TORONTO (Reuters) - The Canadian dollar weakened slightly against the greenback on Friday as data showed the annual inflation rate fell to a five-month low in October, reinforcing the market view that Canadian interest rates will remain on hold for some time.
Lower gasoline prices helped push the inflation rate down to 0.7 percent last month, weaker than the 0.9 percent economists’ had expected.
The figures highlighted how little pressure there is on the Bank of Canada to raise rates. The central bank has kept rates at 1 percent since September 2010 and recently, in a major policy shift, dropped any mention of an eventual rate rise.
Core inflation, which strips out volatile items and is closely watched by the Bank of Canada, was in line with expectations, dipping to 1.2 percent from 1.3 percent.
Although the Canadian dollar subsequently trimmed losses following the release of the inflation data and a separate report that showed retail sales rose more than expected in September, it was under heavy pressure for a second day.
It dropped on Thursday following remarks by Bank of Canada Governor Stephen Poloz, who said the bank’s economic analysis differs from that of the Organization of Economic Cooperation and Development (OECD), which recommended that Canada start raising interest rates as soon as 2014.

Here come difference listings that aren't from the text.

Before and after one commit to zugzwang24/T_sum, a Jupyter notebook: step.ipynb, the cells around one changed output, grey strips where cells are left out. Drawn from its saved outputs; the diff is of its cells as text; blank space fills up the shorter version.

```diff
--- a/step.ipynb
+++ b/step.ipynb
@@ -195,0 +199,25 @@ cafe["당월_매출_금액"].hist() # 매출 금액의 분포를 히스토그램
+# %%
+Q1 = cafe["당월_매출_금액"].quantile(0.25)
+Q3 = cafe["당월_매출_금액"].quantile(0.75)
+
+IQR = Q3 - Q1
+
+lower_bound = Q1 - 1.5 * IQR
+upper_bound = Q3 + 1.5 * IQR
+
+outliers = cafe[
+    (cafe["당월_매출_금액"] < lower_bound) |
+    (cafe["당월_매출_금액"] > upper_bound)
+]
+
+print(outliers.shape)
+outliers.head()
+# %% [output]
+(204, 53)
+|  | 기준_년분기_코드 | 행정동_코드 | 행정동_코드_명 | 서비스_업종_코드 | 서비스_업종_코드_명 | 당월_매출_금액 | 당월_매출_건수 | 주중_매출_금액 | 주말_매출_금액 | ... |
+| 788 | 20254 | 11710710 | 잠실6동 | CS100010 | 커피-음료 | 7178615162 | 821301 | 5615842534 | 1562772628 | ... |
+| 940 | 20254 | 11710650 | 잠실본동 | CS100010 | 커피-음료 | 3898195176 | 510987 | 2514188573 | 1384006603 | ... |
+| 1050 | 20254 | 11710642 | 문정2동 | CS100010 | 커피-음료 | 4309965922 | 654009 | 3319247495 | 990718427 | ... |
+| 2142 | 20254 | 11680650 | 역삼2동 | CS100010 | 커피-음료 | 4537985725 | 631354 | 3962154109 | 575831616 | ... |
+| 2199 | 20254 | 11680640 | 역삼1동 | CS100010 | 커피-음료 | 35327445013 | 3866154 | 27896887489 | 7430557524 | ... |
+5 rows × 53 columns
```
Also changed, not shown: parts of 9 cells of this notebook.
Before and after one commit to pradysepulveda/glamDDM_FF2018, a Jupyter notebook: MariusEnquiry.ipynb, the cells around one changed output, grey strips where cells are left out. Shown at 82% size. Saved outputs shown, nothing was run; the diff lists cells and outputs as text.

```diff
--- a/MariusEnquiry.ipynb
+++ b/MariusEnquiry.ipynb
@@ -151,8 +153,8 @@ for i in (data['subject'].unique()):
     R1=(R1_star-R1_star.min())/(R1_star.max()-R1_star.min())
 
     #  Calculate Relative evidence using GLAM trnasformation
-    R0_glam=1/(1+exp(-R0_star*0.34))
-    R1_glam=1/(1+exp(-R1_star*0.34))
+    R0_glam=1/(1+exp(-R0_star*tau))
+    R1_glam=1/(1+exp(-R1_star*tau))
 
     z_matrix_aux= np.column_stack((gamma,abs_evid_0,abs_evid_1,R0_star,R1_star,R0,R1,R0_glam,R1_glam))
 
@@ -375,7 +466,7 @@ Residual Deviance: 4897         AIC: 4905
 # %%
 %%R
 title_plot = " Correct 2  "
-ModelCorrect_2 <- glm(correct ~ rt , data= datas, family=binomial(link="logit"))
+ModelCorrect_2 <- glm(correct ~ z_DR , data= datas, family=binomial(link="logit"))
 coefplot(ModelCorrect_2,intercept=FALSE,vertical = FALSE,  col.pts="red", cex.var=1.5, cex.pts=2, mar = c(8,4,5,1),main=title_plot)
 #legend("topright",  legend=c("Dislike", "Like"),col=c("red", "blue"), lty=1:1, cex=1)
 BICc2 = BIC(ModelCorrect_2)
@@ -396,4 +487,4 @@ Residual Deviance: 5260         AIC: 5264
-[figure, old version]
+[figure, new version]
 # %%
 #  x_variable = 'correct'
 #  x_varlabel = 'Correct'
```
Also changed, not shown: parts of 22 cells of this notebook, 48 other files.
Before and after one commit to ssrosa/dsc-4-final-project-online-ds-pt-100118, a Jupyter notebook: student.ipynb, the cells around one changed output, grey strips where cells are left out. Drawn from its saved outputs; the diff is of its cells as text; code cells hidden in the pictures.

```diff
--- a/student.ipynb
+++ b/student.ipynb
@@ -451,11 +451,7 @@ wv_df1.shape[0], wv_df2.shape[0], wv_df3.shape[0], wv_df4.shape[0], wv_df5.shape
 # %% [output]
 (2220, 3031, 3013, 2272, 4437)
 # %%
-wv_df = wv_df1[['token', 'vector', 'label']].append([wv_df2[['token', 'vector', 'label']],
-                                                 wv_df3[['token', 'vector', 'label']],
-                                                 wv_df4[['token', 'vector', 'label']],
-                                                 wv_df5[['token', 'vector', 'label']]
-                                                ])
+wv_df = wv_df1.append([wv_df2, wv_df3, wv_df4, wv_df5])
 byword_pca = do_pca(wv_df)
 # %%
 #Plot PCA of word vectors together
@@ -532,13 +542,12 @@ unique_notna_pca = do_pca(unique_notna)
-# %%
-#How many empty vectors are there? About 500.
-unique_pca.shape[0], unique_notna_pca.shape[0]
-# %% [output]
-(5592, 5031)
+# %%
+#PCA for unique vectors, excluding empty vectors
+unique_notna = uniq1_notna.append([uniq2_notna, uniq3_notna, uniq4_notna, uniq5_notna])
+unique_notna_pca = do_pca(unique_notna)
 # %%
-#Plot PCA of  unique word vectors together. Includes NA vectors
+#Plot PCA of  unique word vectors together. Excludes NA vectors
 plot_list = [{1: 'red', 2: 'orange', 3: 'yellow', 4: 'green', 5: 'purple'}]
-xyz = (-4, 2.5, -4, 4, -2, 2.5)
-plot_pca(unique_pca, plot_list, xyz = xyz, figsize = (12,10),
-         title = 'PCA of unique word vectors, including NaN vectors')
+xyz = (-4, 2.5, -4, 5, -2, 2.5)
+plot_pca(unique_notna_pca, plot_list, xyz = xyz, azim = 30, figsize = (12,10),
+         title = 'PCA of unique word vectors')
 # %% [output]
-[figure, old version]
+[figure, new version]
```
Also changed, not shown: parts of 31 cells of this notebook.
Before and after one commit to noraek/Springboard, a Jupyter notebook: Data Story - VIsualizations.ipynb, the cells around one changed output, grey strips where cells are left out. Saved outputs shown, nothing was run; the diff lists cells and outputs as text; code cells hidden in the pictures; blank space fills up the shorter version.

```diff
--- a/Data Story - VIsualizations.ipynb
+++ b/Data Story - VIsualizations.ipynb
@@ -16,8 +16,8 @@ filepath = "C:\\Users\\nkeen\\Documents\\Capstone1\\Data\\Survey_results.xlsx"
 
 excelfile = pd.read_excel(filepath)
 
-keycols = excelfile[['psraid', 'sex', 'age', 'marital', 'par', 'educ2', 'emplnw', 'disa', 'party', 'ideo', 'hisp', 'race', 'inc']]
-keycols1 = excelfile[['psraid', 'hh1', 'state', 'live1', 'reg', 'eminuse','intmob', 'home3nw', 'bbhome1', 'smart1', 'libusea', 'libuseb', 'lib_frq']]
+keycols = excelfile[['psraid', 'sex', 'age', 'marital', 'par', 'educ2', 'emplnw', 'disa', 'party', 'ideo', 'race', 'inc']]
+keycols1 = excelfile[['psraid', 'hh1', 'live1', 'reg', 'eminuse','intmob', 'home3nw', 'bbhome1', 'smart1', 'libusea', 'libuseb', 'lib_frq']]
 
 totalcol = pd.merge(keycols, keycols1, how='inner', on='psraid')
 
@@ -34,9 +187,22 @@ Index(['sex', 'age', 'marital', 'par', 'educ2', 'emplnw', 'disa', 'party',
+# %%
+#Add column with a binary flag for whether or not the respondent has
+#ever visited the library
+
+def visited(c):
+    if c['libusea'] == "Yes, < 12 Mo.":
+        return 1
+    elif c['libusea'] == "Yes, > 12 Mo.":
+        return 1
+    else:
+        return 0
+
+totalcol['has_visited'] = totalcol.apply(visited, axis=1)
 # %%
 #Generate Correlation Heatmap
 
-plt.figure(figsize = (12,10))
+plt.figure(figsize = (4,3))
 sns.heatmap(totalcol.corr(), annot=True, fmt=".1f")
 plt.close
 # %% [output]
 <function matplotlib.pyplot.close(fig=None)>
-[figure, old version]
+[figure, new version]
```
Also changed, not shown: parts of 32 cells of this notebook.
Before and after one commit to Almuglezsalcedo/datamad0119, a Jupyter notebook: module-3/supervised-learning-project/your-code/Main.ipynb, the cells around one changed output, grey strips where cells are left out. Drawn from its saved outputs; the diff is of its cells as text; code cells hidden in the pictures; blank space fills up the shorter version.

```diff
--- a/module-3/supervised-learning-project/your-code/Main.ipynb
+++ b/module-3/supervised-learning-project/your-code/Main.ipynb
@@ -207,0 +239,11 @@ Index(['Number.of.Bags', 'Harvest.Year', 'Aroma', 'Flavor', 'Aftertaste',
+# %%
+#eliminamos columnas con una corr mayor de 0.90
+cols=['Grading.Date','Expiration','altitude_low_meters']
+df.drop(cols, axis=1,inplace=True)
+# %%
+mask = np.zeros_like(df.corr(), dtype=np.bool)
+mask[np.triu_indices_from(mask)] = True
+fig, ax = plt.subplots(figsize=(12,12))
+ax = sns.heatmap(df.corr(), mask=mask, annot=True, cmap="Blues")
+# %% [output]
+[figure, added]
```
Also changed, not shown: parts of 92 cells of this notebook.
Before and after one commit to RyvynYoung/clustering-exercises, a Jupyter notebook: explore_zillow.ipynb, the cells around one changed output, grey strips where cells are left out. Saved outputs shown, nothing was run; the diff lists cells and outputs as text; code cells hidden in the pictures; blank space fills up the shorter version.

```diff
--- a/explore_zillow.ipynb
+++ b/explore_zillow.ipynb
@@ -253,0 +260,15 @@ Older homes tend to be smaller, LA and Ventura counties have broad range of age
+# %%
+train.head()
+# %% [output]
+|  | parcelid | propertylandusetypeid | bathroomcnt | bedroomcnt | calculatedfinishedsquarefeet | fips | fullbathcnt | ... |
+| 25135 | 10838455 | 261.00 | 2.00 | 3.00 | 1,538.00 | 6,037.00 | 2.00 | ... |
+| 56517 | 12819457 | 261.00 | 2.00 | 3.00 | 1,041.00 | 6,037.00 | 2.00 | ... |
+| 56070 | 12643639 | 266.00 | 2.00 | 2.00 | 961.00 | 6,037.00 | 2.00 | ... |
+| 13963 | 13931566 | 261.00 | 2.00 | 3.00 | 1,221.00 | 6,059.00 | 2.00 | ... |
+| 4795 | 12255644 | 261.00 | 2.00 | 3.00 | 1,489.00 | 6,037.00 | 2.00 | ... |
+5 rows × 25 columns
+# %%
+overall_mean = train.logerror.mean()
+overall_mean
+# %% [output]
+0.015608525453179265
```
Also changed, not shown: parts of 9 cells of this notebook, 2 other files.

“It’s part of the more recent trend that has emerged since yesterday of a weaker Canadian dollar, and perhaps that’s stemming from the view that some participants may think the bank could resort to a lower rate,” said Mazen Issa, macro strategist at TD Securities in Toronto.
“In our opinion, it reinforces the view that the bank’s going to be very much on the sidelines and stay very dovish with regards to the outlook, but we see a rate cut as a low probability.”
The Canadian dollar ended the North American session at C$1.0524 versus the U.S. dollar, or 95.02 U.S. cents, modestly weaker than Thursday’s close of C$1.0521, or 95.05 U.S. cents. The loonie hit a low of C$1.0570 in early trading, its weakest since July. For the week, the Canadian currency gave up 0.8 percent.
A recent Reuters poll of primary dealers showed the Bank of Canada is expected to keep its key rate at 1 percent well into 2015. <CA/POLL>
While the domestic interest rate environment has been a factor in the markets in recent sessions, signals of when the U.S. Federal Reserve will start to withdraw its economic stimulus will likely be the next big driver for the loonie, said Greg Anderson, global head of foreign exchange strategy at BMO Capital Markets in New York.
Investors are trying to gauge whether the Fed will announce it is reducing its pace of bond purchases at its next meeting in December, or hold off until 2014. A key data point will be the November unemployment report, which will be released in early December.
“If the U.S. (payrolls) number was good enough to put taper on the table for December, I think we’d go to C$1.07 at least,” Anderson said.
Canadian bond prices were mixed across the maturity curve, with the two-year bond off half a Canadian cent to yield 1.108 percent, while the benchmark 10-year bond was up 35 Canadian cents to yield 2.579 percent.
Editing by Peter Galloway